Among the records that follow, count the lines where "push" appears, and state the count by itself.

++++ Data excerpts

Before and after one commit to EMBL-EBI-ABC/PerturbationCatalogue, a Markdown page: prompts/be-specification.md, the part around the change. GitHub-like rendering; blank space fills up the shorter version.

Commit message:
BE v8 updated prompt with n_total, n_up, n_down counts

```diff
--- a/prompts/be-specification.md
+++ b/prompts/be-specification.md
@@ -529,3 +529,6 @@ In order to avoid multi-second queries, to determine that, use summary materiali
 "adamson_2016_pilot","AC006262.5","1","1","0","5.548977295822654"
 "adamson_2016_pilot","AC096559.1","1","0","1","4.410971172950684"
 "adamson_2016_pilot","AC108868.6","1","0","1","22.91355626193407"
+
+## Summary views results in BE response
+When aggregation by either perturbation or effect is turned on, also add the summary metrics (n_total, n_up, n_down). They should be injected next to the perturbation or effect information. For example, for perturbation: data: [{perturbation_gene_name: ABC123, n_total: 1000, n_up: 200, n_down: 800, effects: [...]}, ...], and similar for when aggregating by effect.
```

++++++++
++++ Data excerpts

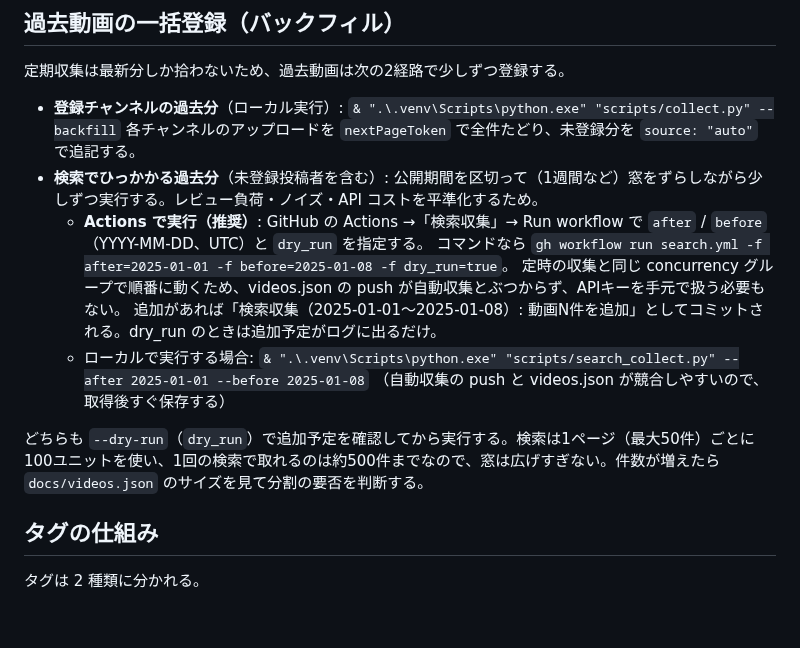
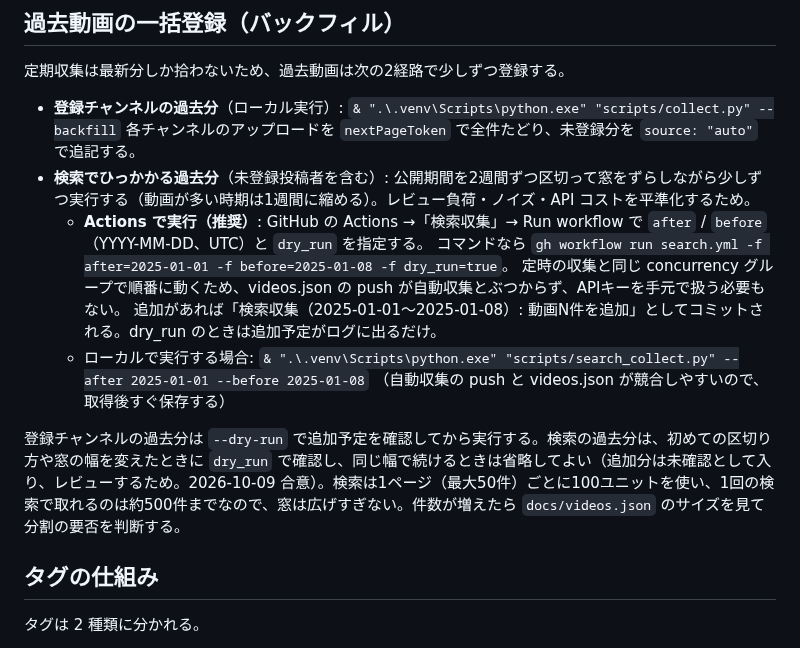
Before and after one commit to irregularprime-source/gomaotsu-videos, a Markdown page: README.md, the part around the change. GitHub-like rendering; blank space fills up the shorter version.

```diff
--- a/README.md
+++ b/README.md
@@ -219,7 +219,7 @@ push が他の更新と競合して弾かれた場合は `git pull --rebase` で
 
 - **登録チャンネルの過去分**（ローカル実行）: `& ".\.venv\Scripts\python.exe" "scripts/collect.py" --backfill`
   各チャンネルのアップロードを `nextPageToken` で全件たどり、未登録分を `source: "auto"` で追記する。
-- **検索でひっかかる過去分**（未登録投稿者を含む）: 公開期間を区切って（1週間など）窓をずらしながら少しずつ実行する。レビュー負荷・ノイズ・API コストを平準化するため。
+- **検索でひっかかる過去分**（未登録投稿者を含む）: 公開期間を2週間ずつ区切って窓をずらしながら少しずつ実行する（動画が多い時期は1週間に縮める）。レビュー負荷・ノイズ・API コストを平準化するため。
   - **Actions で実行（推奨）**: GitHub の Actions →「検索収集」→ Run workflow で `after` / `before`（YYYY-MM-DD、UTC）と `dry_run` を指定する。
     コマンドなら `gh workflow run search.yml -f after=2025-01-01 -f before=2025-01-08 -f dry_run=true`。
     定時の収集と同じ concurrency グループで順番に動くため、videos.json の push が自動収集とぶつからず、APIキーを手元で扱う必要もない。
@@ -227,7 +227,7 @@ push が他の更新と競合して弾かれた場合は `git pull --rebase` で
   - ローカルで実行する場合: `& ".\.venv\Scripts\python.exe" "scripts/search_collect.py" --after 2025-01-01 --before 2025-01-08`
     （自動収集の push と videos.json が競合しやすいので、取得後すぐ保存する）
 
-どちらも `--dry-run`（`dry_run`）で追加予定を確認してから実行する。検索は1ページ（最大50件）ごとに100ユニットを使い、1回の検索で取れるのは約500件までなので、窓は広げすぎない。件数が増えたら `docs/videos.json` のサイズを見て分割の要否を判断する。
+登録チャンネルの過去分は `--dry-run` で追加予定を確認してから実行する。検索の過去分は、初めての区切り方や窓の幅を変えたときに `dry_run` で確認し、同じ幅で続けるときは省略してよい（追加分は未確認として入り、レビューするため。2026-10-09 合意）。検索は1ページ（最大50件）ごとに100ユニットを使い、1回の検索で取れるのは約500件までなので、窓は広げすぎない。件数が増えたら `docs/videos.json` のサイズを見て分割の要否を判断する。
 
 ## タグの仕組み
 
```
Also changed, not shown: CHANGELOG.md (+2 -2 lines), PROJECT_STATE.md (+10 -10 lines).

++++++++

__Solution to this task__. 4